Patent application title: Seed Meter And Seed Disk With Peripheral Edge Seed Pick-Up
Nathan A Mariman (Geneseo, IL, US)
Nathan A Mariman (Geneseo, IL, US)
IPC8 Class: AA01C1900FI
Class name: Planting broadcasting machines with scatterer
Publication date: 2010-09-09
Patent application number: 20100224110
A seed meter with a flat seed disk with seed apertures on the peripheral
edge of the disk results is provided. The seed pick-up on the disk edge
enables a more predictable seed trajectory thereby improving the accuracy
of seed spacing. With seed pick-up on the disk periphery, the seed
reservoir in the meter housing is located rearward of the disk as opposed
to the side of the disk, resulting in a narrowing of the meter housing,
making it easier to package two meters close together for twin row
planting or to lower the meter in the row unit, reducing the seed drop
distance. With improved seed placement accuracy, the planter travel speed
can be increased. Further efficiency is gained by a vacuum clean-out of
the seed meters, reducing the time required to change seed type or
1. A seed disk for an air pressure seed meter comprising:a circular member
having a first side, a second side and a peripheral edge, the circular
member adapted for rotation about an axis with the peripheral edge in
communication with a source of seeds; anda plurality of passages in said
circular member extending from apertures in the peripheral edge of the
circular member to openings in the first side of the disk.
2. The seed disk of claim 1 wherein the peripheral edge is inclined relative to the axis of rotation.
3. The seed disk of claim 2 wherein the peripheral edge is inclined radially inwardly relative to the axis of rotation in a direction from the first side to the second side.
4. The seed disk of claim 1 further comprising a plurality of recesses in the peripheral edge.
5. The seed disk of claim 3 further comprising features extending radially from the peripheral edge adjacent said second side of the circular member and located rearward of each aperture relative to a direction of rotation.
6. The seed disk of claim 1 further comprising features on the second side forming a confronting faces in the direction of rotation.
7. The seed disk of claim 6 wherein the feature on the second side is a raised feature from the second side.
8. The seed disk of claim 1 further comprising a raised rib in each of the passages blocking a portion of the associated aperture.
9. The seed disk of claim 1 wherein the circular member is a solid disk having a central hub portion, an intermediate portion and an outer annular portion adjacent the peripheral edge that is axially raised from the intermediate portion on the first side, and wherein the passages open to the first side of the disk in the outer annular portion.
10. A seed meter assembly comprising:a seed disk having a circular member with a first side, a second side and a peripheral edge, and a plurality of passages in the circular member extending from apertures in the peripheral edge of the circular member to openings in the first side of the disk arranged in a circular array; anda housing in which said seed disk is mounted for rotation about an axis, the housing forming a reservoir for seed through which the peripheral edge of the seed disk rotates and the housing forming an arcuate vacuum channel arranged in juxtaposition to the circular array of openings in the first side of the disk.

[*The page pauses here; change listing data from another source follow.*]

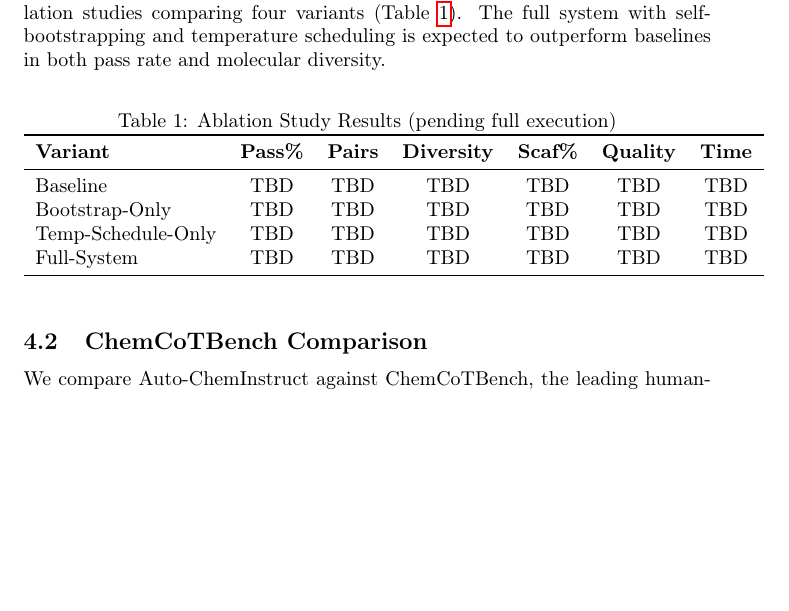
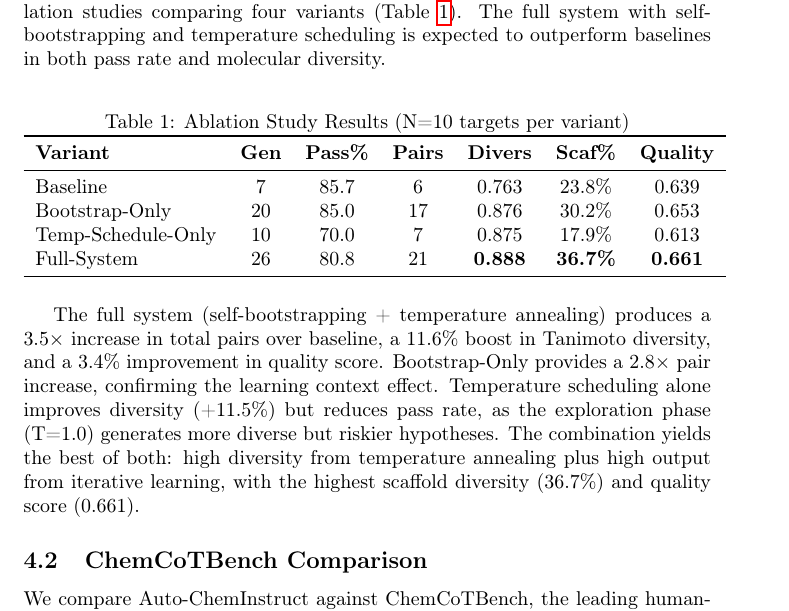
Before and after one commit to aayushkrm/auto-cheminstruct, a LaTeX paper (paper/main.tex): part of page 5 of 7 before the commit and part of page 5 of 8 after it, cut so that both start at the same text, the shorter picture padded with empty space. Compiled offline with pdfLaTeX; a LaTeX package or settings file that is missing is left out.

Commit message:
Ablation complete: 3.5x pairs, +11.6% diversity, paper table filled

```diff
--- a/paper/main.tex
+++ b/paper/main.tex
@@ -148,19 +148,21 @@ To isolate the contribution of each architectural innovation, we conduct ablatio
 
 \begin{table}[h]
 \centering
-\caption{Ablation Study Results (pending full execution)}
+\caption{Ablation Study Results (N=10 targets per variant)}
 \label{tab:ablation}
 \begin{tabular}{lcccccc}
 \toprule
-\textbf{Variant} & \textbf{Pass\%} & \textbf{Pairs} & \textbf{Diversity} & \textbf{Scaf\%} & \textbf{Quality} & \textbf{Time} \\
+\textbf{Variant} & \textbf{Gen} & \textbf{Pass\%} & \textbf{Pairs} & \textbf{Divers} & \textbf{Scaf\%} & \textbf{Quality} \\
 \midrule
-Baseline  & TBD & TBD & TBD & TBD & TBD & TBD \\
-Bootstrap-Only & TBD & TBD & TBD & TBD & TBD & TBD \\
-Temp-Schedule-Only & TBD & TBD & TBD & TBD & TBD & TBD \\
-Full-System & TBD & TBD & TBD & TBD & TBD & TBD \\
+Baseline  & 7 & 85.7 & 6 & 0.763 & 23.8\% & 0.639 \\
+Bootstrap-Only & 20 & 85.0 & 17 & 0.876 & 30.2\% & 0.653 \\
+Temp-Schedule-Only & 10 & 70.0 & 7 & 0.875 & 17.9\% & 0.613 \\
+Full-System & 26 & 80.8 & 21 & \textbf{0.888} & \textbf{36.7\%} & \textbf{0.661} \\
 \bottomrule
 \end{tabular}
 \end{table}
+
+The full system (self-bootstrapping + temperature annealing) produces a 3.5$\times$ increase in total pairs over baseline, a 11.6\% boost in Tanimoto diversity, and a 3.4\% improvement in quality score. Bootstrap-Only provides a 2.8$\times$ pair increase, confirming the learning context effect. Temperature scheduling alone improves diversity (+11.5\%) but reduces pass rate, as the exploration phase (T=1.0) generates more diverse but riskier hypotheses. The combination yields the best of both: high diversity from temperature annealing plus high output from iterative learning, with the highest scaffold diversity (36.7\%) and quality score (0.661).
 
 \subsection{ChemCoTBench Comparison}
 We compare Auto-ChemInstruct against ChemCoTBench, the leading human-annotated chemistry instruction dataset (Table~\ref{tab:chemcot}). While our current reaction type coverage is lower (1 vs.\ 22 for ChemCoTBench's 1,495 human-curated samples), Auto-ChemInstruct uniquely provides 100\% causal reflection coverage and automated quality scoring at zero annotation cost.
```
Also changed, not shown: tasks.md (+2 -2 lines).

11. The seed meter assembly of claim 10 further comprising a vacuum port at a lower end of the reservoir adapted to couple the reservoir to a vacuum source to facilitate removal of seed from the reservoir by vacuum.
12. The seed meter assembly of claim 11 further comprising a vacuum pump selectively connectable to either the vacuum chamber or the seed reservoir.
13. The seed meter assembly of claim 10 further comprising:a seed singulator assembly carried by the housing having at least one wheel engaging the circular member and being in close proximity to the apertures to engage seed adhered to the apertures to remove excess seed therefrom, the at least one wheel being mounted to a carrier that is movably mounted to the housing whereby the wheel follows a surface of the circular member.
14. A seed meter assembly comprising:a seed metering member having a first side and a second side, the metering member including a plurality of passages therein opening to the first side of the metering member in a circular array of openings; anda housing in which said metering member is mounted for rotation about an axis, the housing forming an arcuate vacuum channel arranged in juxtaposition to the circular array of openings in the metering member and adapted to be coupled to a vacuum source, the vacuum channel having radially spaced inner and outer edges and leading and trailing ends in the direction of rotation of the metering member, the leading and trailing ends of the vacuum channel being arranged at an angle to the radial direction.
15. A seal for an arcuate vacuum chamber of a seed meter housing comprising first and second arcuate segments radially spaced from one another and connected to one another by first and second end segments, the end segments extending in a direction that is inclined to a radial direction defined by the first and second arcuate segments.
16. A seeding machine comprising:a seed meter assembly having a seed metering member with a plurality of passages therein and a housing in which said metering member is mounted for rotation about an axis, the housing forming a reservoir to hold a supply of seed in contact with the passages in the metering member as the passages move through the reservoir upon rotation of the metering member, the housing having a vacuum port at a lower end of the reservoir adapted to couple the reservoir to a vacuum source to facilitate removal of seed from the reservoir by vacuum.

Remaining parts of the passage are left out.